The diagnosis and treatment of major diseases is becoming increasingly reliant on synthetic materials. Understanding the interaction of synthesized materials with living systems is therefore an important problem. While a great deal of attention has been given to making new biologically relevant materials, systematic studies needed to understand such interactions are limited. Certainly, materials, especially those with nanostructured interfaces, can be developed to exhibit enhanced biological activity by utilizing insight from such studies. We believe that a major leap forward in developing new nanomaterials for biomedical applications can be achieved only by probing the material properties systematically to formulate new design rules.We are interested in probing some fundamental questions about the nanomaterial-cell interaction, especially how does the molecular structure of its building blocks affect its bioactivity.

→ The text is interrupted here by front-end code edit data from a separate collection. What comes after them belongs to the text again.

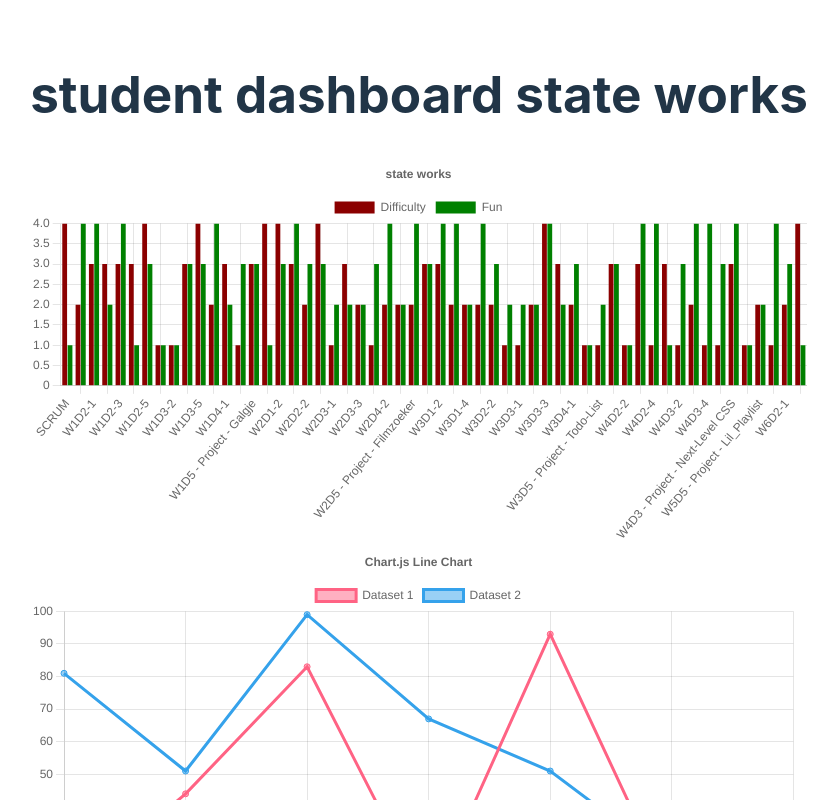
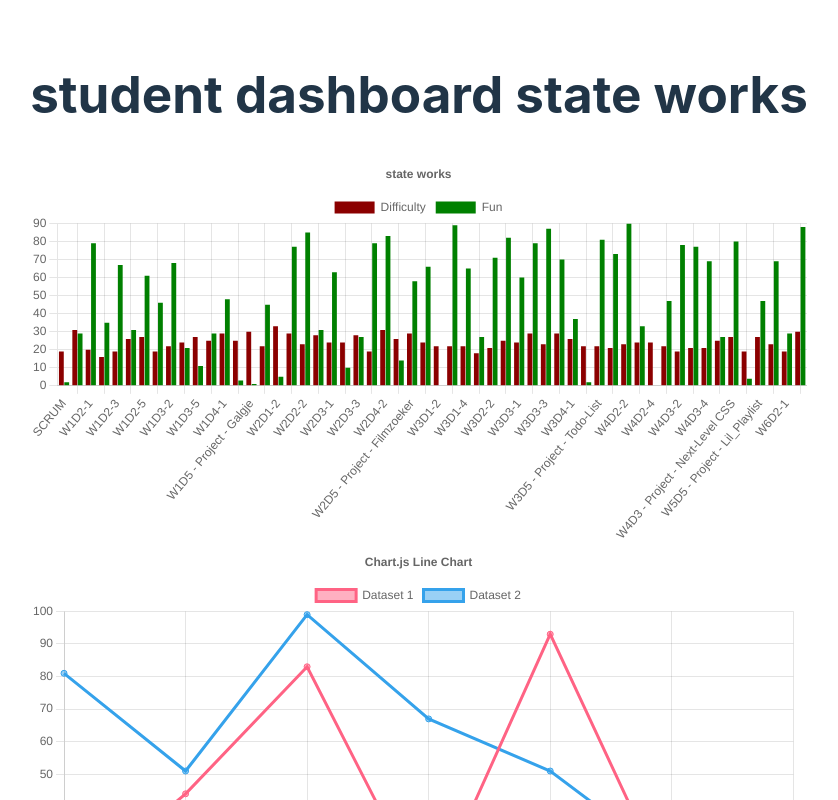
Before and after one commit to Sander-317/sander_van_meerveld-StudentDashBoard, a React (Vite) app: page / in a window 1280 px wide. Shown: the top 800 px of the page, without its empty margins (221-1059 px from the left). Built offline with nearby package versions, Linux system fonts and the light colour scheme.

Commit message:
made list of average and put it in the bar chart

```diff
--- a/src/App.jsx
+++ b/src/App.jsx
@@ -2,12 +2,11 @@ import "./App.css";
 import BarChart from "./components/BarChart";
 import LineChart from "./components/LineChart";
 
-function App({ state }) {
+function App({ state, makeListOfAverage }) {
   return (
     <div className="App">
-      {console.log(state.testData)}
       <h1>student dashboard {state.test}</h1>
-      <BarChart state={state} />
+      <BarChart state={state} makeListOfAverage={makeListOfAverage} />
       <LineChart state={state} />
     </div>
   );
--- a/src/Container.jsx
+++ b/src/Container.jsx
@@ -2,6 +2,45 @@ import React, { Component } from "react";
 import App from "./App";
 import { testData } from "./assets/testdata";
 import data from "./assets/data";
+
+function studentListMaker() {
+  const studentArray = data.map((student) => student.name);
+  const studentlist = [...new Set(studentArray)];
+  // const epicStudentList = studentlist.map((student) => {
+  //   name: student,
+  //     assignments: data.filter((student) => student.name === student);
+  // });
+  // console.log(epicStudentList);
+  return studentlist;
+}
+
+function makeListAssignments() {
+  const oneStudent = data.filter((student) => student.name === "Sandra");
+  const assignmentList = oneStudent.map((student) => student.assignment);
+  return assignmentList;
+}
+
+// function makeListOfAverage() {
+//   const assignments = makeListAssignments();
+//   const newArray = [];
+//   const test = assignments.map((assignment) => {
+//     let tester = assignment;
+//     let filteredList = data.filter((student) => student.assignment === tester);
+//     // console.log(filteredList);
+//     let average =
+//       filteredList.reduce(
+//         (total, difficulty) => total + difficulty.difficulty,
+//         0
+//       ) / filteredList.length;
+//     // console.log(average);
+//     return newArray.push({ assignment: assignment, average: average });
+//   });
+//   console.log(newArray);
+//   return newArray;
+//   //   const average = array => array.reduce((a, b) => a + b) / array.length;
+//   // console.log(average([1,2,3,4,5]));
+// }
+// const listOfAverages = makeListOfAverage();
 
 export default class Container extends Component {
   constructor() {
@@ -10,10 +49,44 @@ export default class Container extends Component {
       test: "state works",
       testData: testData,
       singleStudentData: data.filter((student) => student.name === "Sandra"),
+      studentList: studentListMaker(),
+      assignmentList: makeListAssignments(),
+      // listOfAverages: listOfAverages,
+      // [...new Set(data.map((student) => student.name))],
     };
+    this.makeListOfAverage = this.makeListOfAverage.bind(this);
+  }
+  makeListOfAverage() {
+    console.log("het werkt");
+    const assignments = makeListAssignments();
+    const newArray = [];
+    const test = assignments.map((assignment) => {
+      let tester = assignment;
+      let filteredList = data.filter(
+        (student) => student.assignment === tester
+      );
+      // console.log(filteredList);
+      let average =
+        filteredList.reduce(
+          (total, difficulty) => total + difficulty.difficulty,
+          0
+        ) / filteredList.length;
+      // console.log(average);
+      return newArray.push({ assignment: assignment, average: average });
+    });
+    // console.log(newArray);
+    return newArray;
+    //   const average = array => array.reduce((a, b) => a + b) / array.length;
+    // console.log(average([1,2,3,4,5]));
   }
 
   render() {
-    return <App state={this.state} />;
+    return (
+      <div>
+        {/* {console.log(`student list = ${this.state.studentList}`)} */}
+        {console.table(`${this.state.listOfAverages}`)}
+        <App state={this.state} makeListOfAverage={this.makeListOfAverage} />
+      </div>
+    );
   }
 }
--- a/src/components/BarChart.jsx
+++ b/src/components/BarChart.jsx
@@ -57,7 +57,7 @@ ChartJS.register(
 //   ],
 // };
 
-export default function BarChart({ state }) {
+export default function BarChart({ state, makeListOfAverage }) {
   const options = {
     responsive: true,
     plugins: {
@@ -71,21 +71,24 @@ export default function BarChart({ state }) {
     },
   };
 
-  const labels = state.singleStudentData.map((student) => student.assignment);
-
+  // const labels = state.singleStudentData.map((student) => student.assignment);
+  const newArray = makeListOfAverage();
+  const labels = newArray.map((assignment) => assignment.assignment);
+  console.log(newArray);
   const chartData = {
     labels,
     datasets: [
       {
         label: "Difficulty",
-        data: state.singleStudentData.map((student) => student.difficulty),
+        data: newArray.map((assignment) => assignment.average * 10),
+        // state.singleStudentData.map((student) => student.difficulty),
         // labels.map(() => Math.floor(Math.random() * 100)),
         backgroundColor: "darkred",
       },
       {
         label: "Fun",
-        data: state.singleStudentData.map((student) => student.fun),
-        // labels.map(() => Math.floor(Math.random() * 100)),
+        data: labels.map(() => Math.floor(Math.random() * 100)),
+        // state.singleStudentData.map((student) => student.fun),
         backgroundColor: "green",
       },
     ],
```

Our group is interested integrating concepts from chemistry, materials science, and biology to design nano-structured materials with enhanced functionality for applications in biomedical implants, cancer diagnostics, and drug delivery.